fearless. He understood border issues from his days as governor
of Texas.

Less than a month after Bush's inauguration, he traveled to Fox's
ranch, conspicuously breaking a tradition that saw the president
make Canada the destination of his first foreign trip.

In the following months, as Secretary of State Colin Powell and
Foreign Minister Castañeda led an immigration "working group"
through a series of meetings, Bush maintained a genial if vague
optimism. He had a formula. He wanted to "match willing worker
with willing employer." Georgetown University Professor John
Bailey says Bush didn't appreciate the complexity of the issue at
the beginning of his term.

"It seemed to me that Bush hadn't thought much about it and
didn't have the staff in place to analyze all that was involved
politically, legislatively, economically," Bailey said. "I think he
wanted to demonstrate good will by saying we needed to take a
look at it. I don't think he had thought it through."

Fox also saw the issue as fundamentally simple. He insisted that
undocumented immigrants were heroes whose self-sacrifice and
hard work in the United States produced cash that sustained
entire communities in Mexico. He waved off the concern that the
White House heard frequently from Republicans who were
agitated at the immigration talks and alarmed at what they called
proposals to reward illegal immigration.

"Let me be clear about this, regularization does not mean
rewarding those who break the law," Fox said in a speech to
Congress during his state visit. "Regularization means that we
will provide them with the legal means that allows them to
continue contributing to this great nation."

"The momentum seemed to have stopped, and the Mexicans
were getting the feeling that the U.S. was having some second
thoughts about reaching an agreement," said Charles Krause, a
former journalist who consulted with Mexico on immigration
strategy.

Krause said Fox's challenge to Bush on the South Lawn was
written into Fox's speech at the last moment, to convey Mexico's
impatience and sense of urgency. "That was very much because
they had the feeling that the U.S. was dragging its feet."

Then, four days after Fox departed Washington, the terror of
Sept. 11 turned the country upside down. The war on terrorism
and the crusade for tighter borders dominated the political
agenda. Mexican disappointment hardened into desperation.

In the spring, Fox warned in a New York speech that his
country's entire relationship with the United States hinged on
immigration.

Now Bush and Fox had reversed roles. Bush no longer needed
Fox to legitimize his foreign policy credentials.

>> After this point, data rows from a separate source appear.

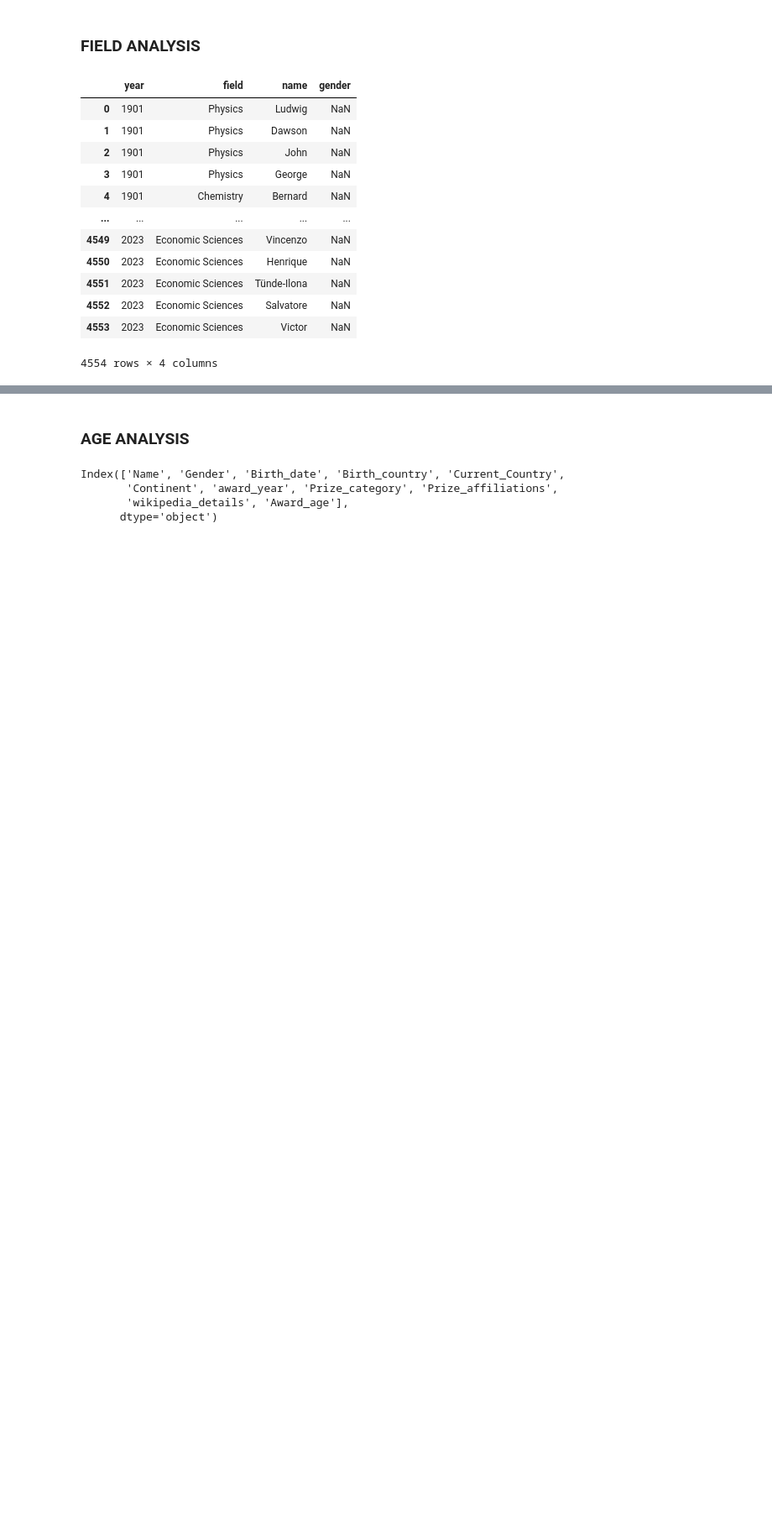
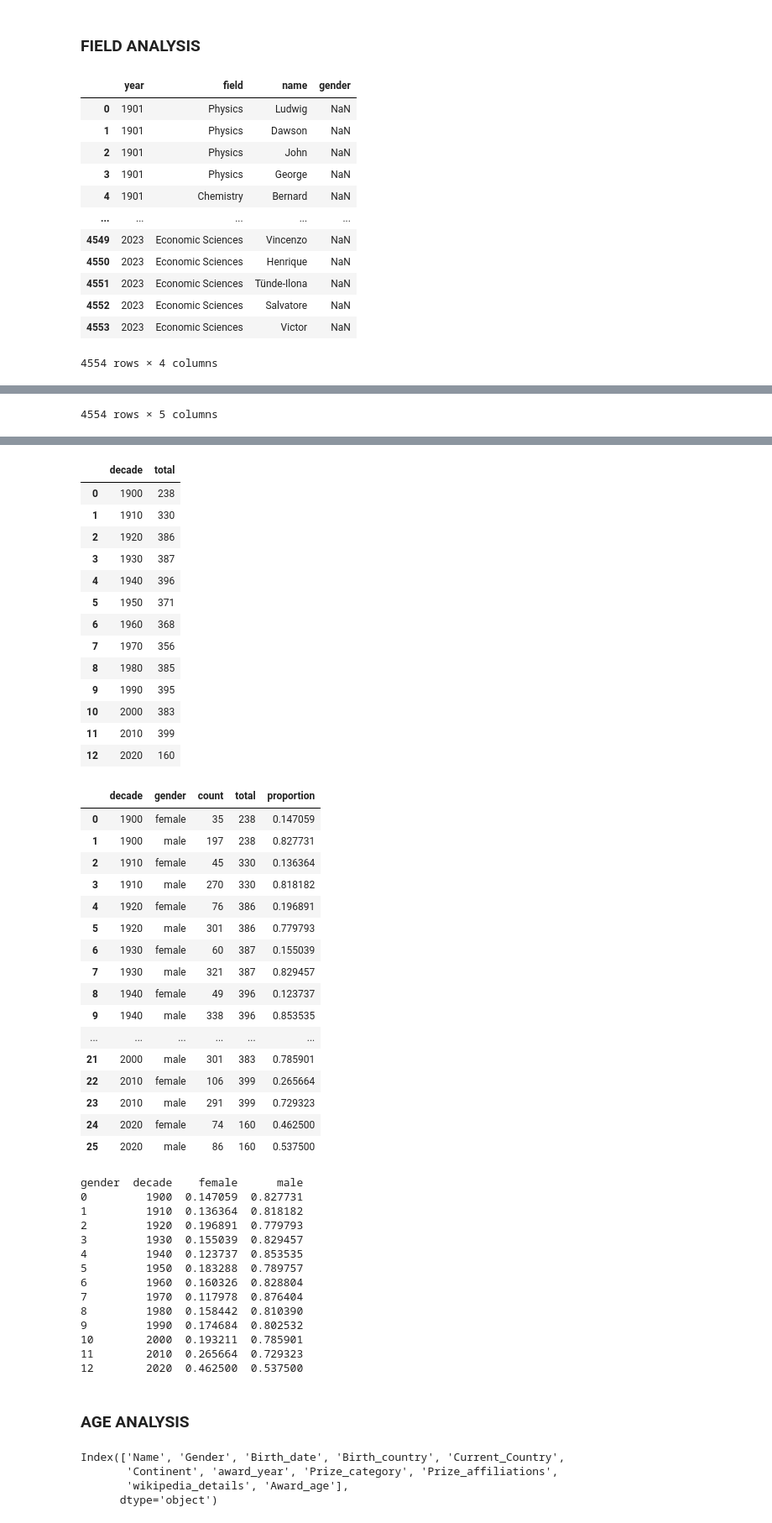
Before and after one commit to Bluceli168/IH-API-Project, a Jupyter notebook: main.ipynb, the cells around one changed output, grey strips where cells are left out. Shown at 84% size. Saved outputs shown, nothing was run; the diff lists cells and outputs as text; code cells hidden in the pictures; blank space fills up the shorter version.

Commit message:
field analysis

```diff
--- a/main.ipynb
+++ b/main.ipynb
@@ -301,7 +301,6 @@ def update_gender_from_db(df: pd.DataFrame, db: pd.DataFrame):
 
     # Fill missing genders in dfA using the mapping
     df['gender'] = df['gender'].fillna(df['name'].map(gender_mapping))
-    display(df)
     return df
 # %%
 def genderize_names(df: pd.DataFrame):
@@ -372,0 +346,19 @@ fields_df = genderize_names(authors_names_df)
+# %%
+#group by decade
+fields_df['decade'] = fields_df['year'] // 10 * 10
+display(fields_df)
+
+#proportion of males and females by decade
+gender_counts = fields_df.groupby(['decade', 'gender']).size().reset_index(name='count')
+display(gender_counts)
+
+total_counts = fields_df.groupby('decade').size().reset_index(name='total')
+display(total_counts)
+
+gender_proportions = pd.merge(gender_counts, total_counts, on='decade')
+gender_proportions['proportion'] = gender_proportions['count'] / gender_proportions['total']
+display(gender_proportions)
+
+pivot_df = gender_proportions.pivot(index='decade', columns='gender', values='proportion').reset_index()
+print(pivot_df)
+# %% [output]
@@ -372,0 +377 @@ fields_df = genderize_names(authors_names_df)
+4554 rows × 5 columns
@@ -373,3 +395,48 @@ fields_df = genderize_names(authors_names_df)
+|  | decade | total |
+| 0 | 1900 | 238 |
+| 1 | 1910 | 330 |
+| 2 | 1920 | 386 |
+| 3 | 1930 | 387 |
+| 4 | 1940 | 396 |
+| 5 | 1950 | 371 |
+| 6 | 1960 | 368 |
+| 7 | 1970 | 356 |
+| 8 | 1980 | 385 |
+| 9 | 1990 | 395 |
+| 10 | 2000 | 383 |
+| 11 | 2010 | 399 |
+| 12 | 2020 | 160 |
+|  | decade | gender | count | total | proportion |
+| 0 | 1900 | female | 35 | 238 | 0.147059 |
+| 1 | 1900 | male | 197 | 238 | 0.827731 |
+| 2 | 1910 | female | 45 | 330 | 0.136364 |
+| 3 | 1910 | male | 270 | 330 | 0.818182 |
+| 4 | 1920 | female | 76 | 386 | 0.196891 |
+| 5 | 1920 | male | 301 | 386 | 0.779793 |
+| 6 | 1930 | female | 60 | 387 | 0.155039 |
+| 7 | 1930 | male | 321 | 387 | 0.829457 |
+| 8 | 1940 | female | 49 | 396 | 0.123737 |
+| 9 | 1940 | male | 338 | 396 | 0.853535 |
+| ... | ... | ... | ... | ... | ... |
+| 21 | 2000 | male | 301 | 383 | 0.785901 |
+| 22 | 2010 | female | 106 | 399 | 0.265664 |
+| 23 | 2010 | male | 291 | 399 | 0.729323 |
+| 24 | 2020 | female | 74 | 160 | 0.462500 |
+| 25 | 2020 | male | 86 | 160 | 0.537500 |
+gender  decade    female      male
+0         1900  0.147059  0.827731
+1         1910  0.136364  0.818182
+2         1920  0.196891  0.779793
+3         1930  0.155039  0.829457
+4         1940  0.123737  0.853535
+5         1950  0.183288  0.789757
+6         1960  0.160326  0.828804
+7         1970  0.117978  0.876404
+8         1980  0.158442  0.810390
+9         1990  0.174684  0.802532
+10        2000  0.193211  0.785901
+11        2010  0.265664  0.729323
+12        2020  0.462500  0.537500
 # %% [markdown]
 ### AGE ANALYSIS
 # %%
```
Also changed, not shown: parts of 2 cells of this notebook, 3 other files.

Fox, meanwhile, was bedeviled by a string of domestic political
frustrations. His critics claimed that though he had been a
marvelous candidate, he was proving to be a poor president.
Critics tormented Fox for cooperating with Bush's border
security initiatives while getting nothing on immigration in
return.

"Before the attacks, Bush had political reasons to work for
immigration reform," said Leiken, noting Bush's courtship of the
Hispanic vote. "Then suddenly he had political reasons not to do
it because it conflicted with his main message, which is that we're
in a homeland security state."

Meanwhile, the Mexican government is hoping for some sign of
movement from the United States at the end of this month, when
Secretary of State Powell is expected to lead a U.S. delegation to
Mexico City for annual talks on a range of issues.

In Washington on Friday, Jeffrey Davidow, former U.S.
Ambassador to Mexico, called Mexico's preoccupation with
immigration "counter productive." He said Mexico was repeating
the mistake long made by the United States when it put
cooperation against drug trafficking at the center of the
relationship.

A spokesman for the Mexican Embassy in Washington
responded that President Fox had good reason to put
immigration at the top of his foreign policy agenda.

"Although migration is not the only important issue in the
bilateral relationship, it is understandable that from the Mexican
perspective, it is a high priority," Miguel Monterrubio said. "The
quality of life and the well-being of millions of Mexicans in the
Untied States are a fundamental concern of the Mexican
government."